The downward trend in grain prices should be viewed as a gift for hedging feed prices. The volatility in grain is not going to go away this year or next.
Cheese markets have not been very exciting over the past month, with prices for both blocks and barrels remaining in the $1.70s range. Class III futures contracts through December have settled down considerably from their previous volatility. First-half 2012 contracts have virtually traded sideways while later contracts slowly creep higher.
Previous projections from some analysts for continued high milk prices due to high feed prices have fallen by the wayside. With milk supply and manufacturing sufficient to meet current demand, it appears cheese prices will remain in this range for some time. Increasing milk production is enough to satisfy school milk demand as well as fall manufactured product demand. Seasonally, this is the time when buyer interest is heavy. Orders for the end of the year are being placed, and inventory is dipped into to supplement fresh manufactured supply.

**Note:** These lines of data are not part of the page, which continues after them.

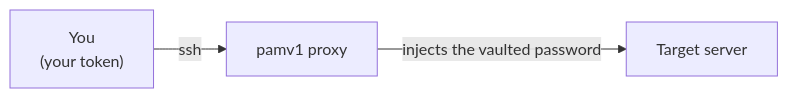
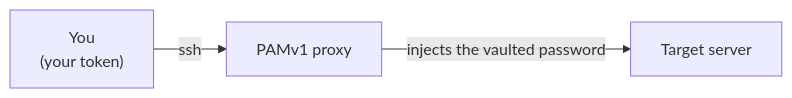
One commit to morandeirachema/PAMv1 changed the diagram in docs/USER-GUIDE.md. Above: the diagram before and after it, drawn with Mermaid. The commit also changed other lines of this file and 164 other files, not shown here.

````diff
--- a/docs/USER-GUIDE.md
+++ b/docs/USER-GUIDE.md
@@ -25,5 +25,5 @@
 ```mermaid
 flowchart LR
-    YOU["You<br/>(your token)"] -->|"ssh"| PAM["pamv1 proxy"]
+    YOU["You<br/>(your token)"] -->|"ssh"| PAM["PAMv1 proxy"]
     PAM -->|"injects the vaulted password"| TARGET["Target server"]
 ```
````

Buyers are not concerned over supply at the present time. Demand has improved with lower cheese prices, but it has not improved as much as was anticipated. Cow numbers continue to increase and are expected to increase further. The latest monthly dairy cow slaughter report showed the lowest slaughter since June 2008. Higher milk prices increase the desire to produce more milk despite higher feed prices.

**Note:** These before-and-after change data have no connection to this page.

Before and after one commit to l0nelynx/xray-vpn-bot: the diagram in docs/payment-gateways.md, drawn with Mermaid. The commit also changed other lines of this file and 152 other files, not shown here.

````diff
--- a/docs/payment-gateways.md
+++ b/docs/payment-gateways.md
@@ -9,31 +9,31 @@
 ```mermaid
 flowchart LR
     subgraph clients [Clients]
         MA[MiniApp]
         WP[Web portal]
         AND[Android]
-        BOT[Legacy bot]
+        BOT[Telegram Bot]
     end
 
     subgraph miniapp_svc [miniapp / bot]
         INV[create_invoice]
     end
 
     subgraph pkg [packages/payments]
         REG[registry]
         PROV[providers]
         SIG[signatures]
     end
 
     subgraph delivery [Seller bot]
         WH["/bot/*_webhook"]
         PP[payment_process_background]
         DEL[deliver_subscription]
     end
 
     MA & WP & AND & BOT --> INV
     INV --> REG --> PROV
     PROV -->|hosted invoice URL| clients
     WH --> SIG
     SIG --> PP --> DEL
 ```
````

Grain prices appear to have made a top and are trending lower as harvest approaches. USDA reduced corn production on its latest World Agricultural Supply and Demand Estimates (WASDE) report last week, to 12.497 billion bushels. Despite expected production being down significantly from earlier estimates, the current expectation is still 50 million bushels higher than last year. It certainly was a good thing more acres were planted this year.
Soybean production was raised 29 million bushels to 3.085 billion bushels. However, this number is 244 million bushels lower than last year. This report has not been enough to stop the current liquidation phase taking place in grain futures.

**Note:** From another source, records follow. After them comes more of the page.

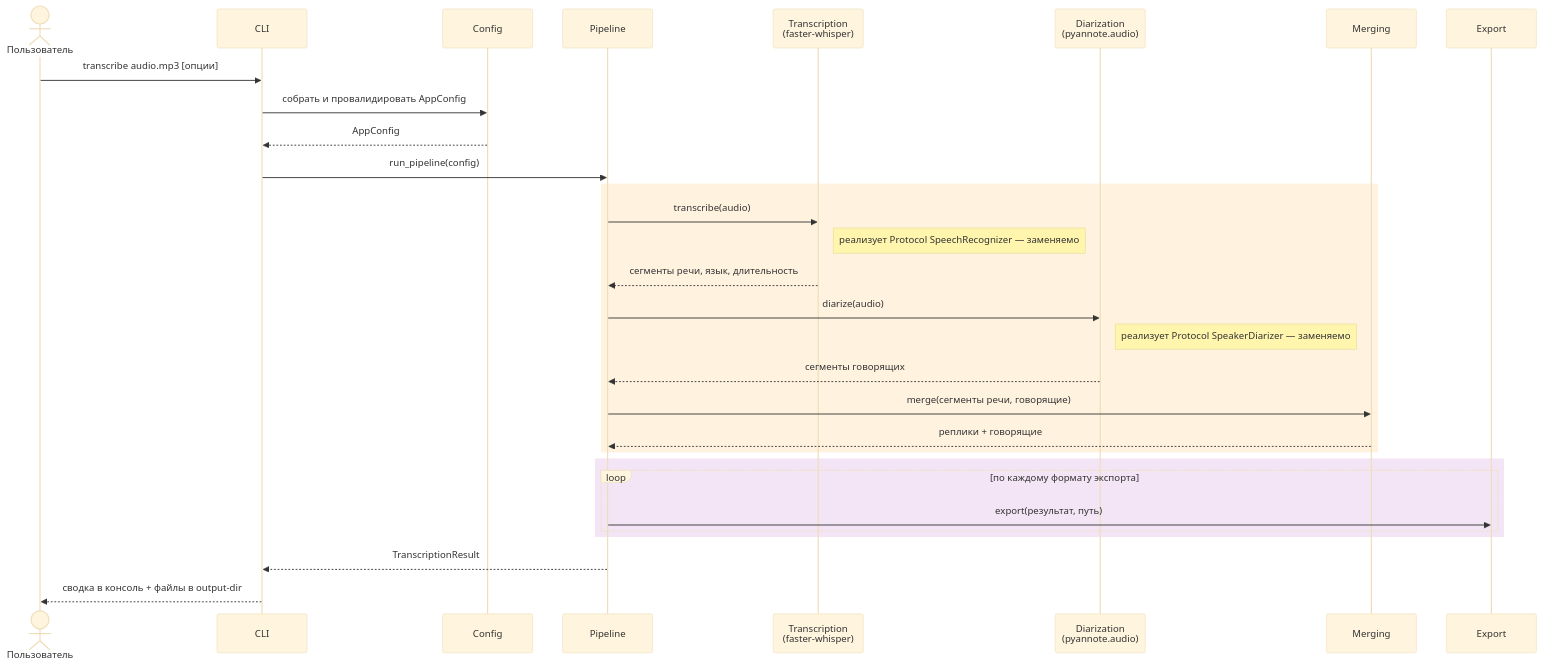
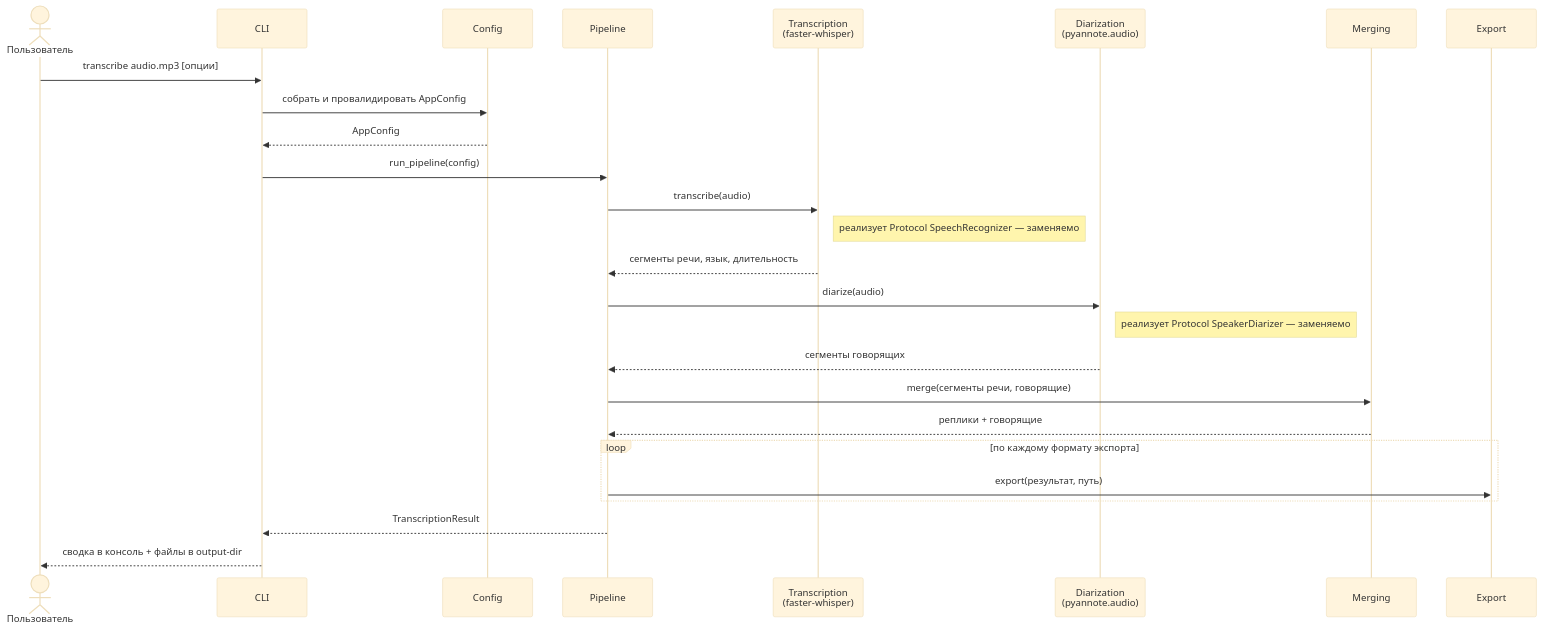
Before and after one commit to nikit-starcev/PyAudioTranscriptor: the diagram in README.md, drawn with Mermaid (base theme). The commit also changed other lines of this file, not shown here.

First line of the commit message:
docs(readme): убрана цветная заливка из sequenceDiagram и лишняя ремарка про config.env

````diff
--- a/README.md
+++ b/README.md
@@ -345,38 +343,34 @@
 ```mermaid
 sequenceDiagram
     actor User as Пользователь
     participant CLI
     participant Config
     participant Pipeline
     participant ASR as Transcription<br/>(faster-whisper)
     participant Diar as Diarization<br/>(pyannote.audio)
     participant Merge as Merging
     participant Export as Export
 
     User->>CLI: transcribe audio.mp3 [опции]
     CLI->>Config: собрать и провалидировать AppConfig
     Config-->>CLI: AppConfig
     CLI->>Pipeline: run_pipeline(config)
 
-    rect rgb(255, 243, 224)
     Pipeline->>ASR: transcribe(audio)
     Note right of ASR: реализует Protocol SpeechRecognizer — заменяемо
     ASR-->>Pipeline: сегменты речи, язык, длительность
 
     Pipeline->>Diar: diarize(audio)
     Note right of Diar: реализует Protocol SpeakerDiarizer — заменяемо
     Diar-->>Pipeline: сегменты говорящих
 
     Pipeline->>Merge: merge(сегменты речи, говорящие)
     Merge-->>Pipeline: реплики + говорящие
-    end
 
-    rect rgb(243, 229, 245)
     loop по каждому формату экспорта
         Pipeline->>Export: export(результат, путь)
-    end
     end
 
     Pipeline-->>CLI: TranscriptionResult
     CLI-->>User: сводка в консоль + файлы в output-dir
 ```
````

The lower trend in grain prices needs to be watched closely for an opportunity to hedge feed prices, either through a forward contract or with call options or call option spreads. The balance sheet for supply and demand for grain is tight. The current trend lower in grain prices should be viewed as a gift and opportunity. Purchase $7.00 March corn call options and sell $7.70 call options for a spread price of 25 cents. If prices fall further, scale in and purchase more feed coverage with the same strategy at lower strike prices. The volatility in grain is not going to go away this year as well as next year.
USDA did not change its price outlook for milk and dairy product prices for 2012 on the WASDE report released last week. The All-Milk price range remained at $17.80 to $18.80. The cheese price is estimated to range from $1.67 to $1.77, with butter in the range of $1.6150 to $1.7450. Of course, this can change significantly, but right now Class III futures are in line with expected prices. The best strategy for now is to focus on protecting feed and to see how dairy prices react as the calendar moves toward the holidays.
- August Cold Storage report on Sept. 22
- August Livestock Slaughter on Sept. 23
- Advanced Class I price on Sept. 23
- Commercial disappearance on Sept. 27
- Agricultural Prices report on Sept. 29
- September Federal Order class prices on Sept. 30
- California 4a/4b prices on Oct. 3
- Dairy Products report on Oct. 3
Robin Schmahl is a commodity broker and owner of AgDairy LLC, a full-service commodity brokerage firm located in Elkhart Lake, Wis. He can be reached at 877-256-3253 or through the website at www.agdairy.com.
The thoughts expressed and the data from which they are drawn are believed to be reliable but cannot be guaranteed. Any opinions expressed are subject to change without notice. There is risk of loss in trading and trading may not be suitable for everyone. Those acting on this information are responsible for their own actions.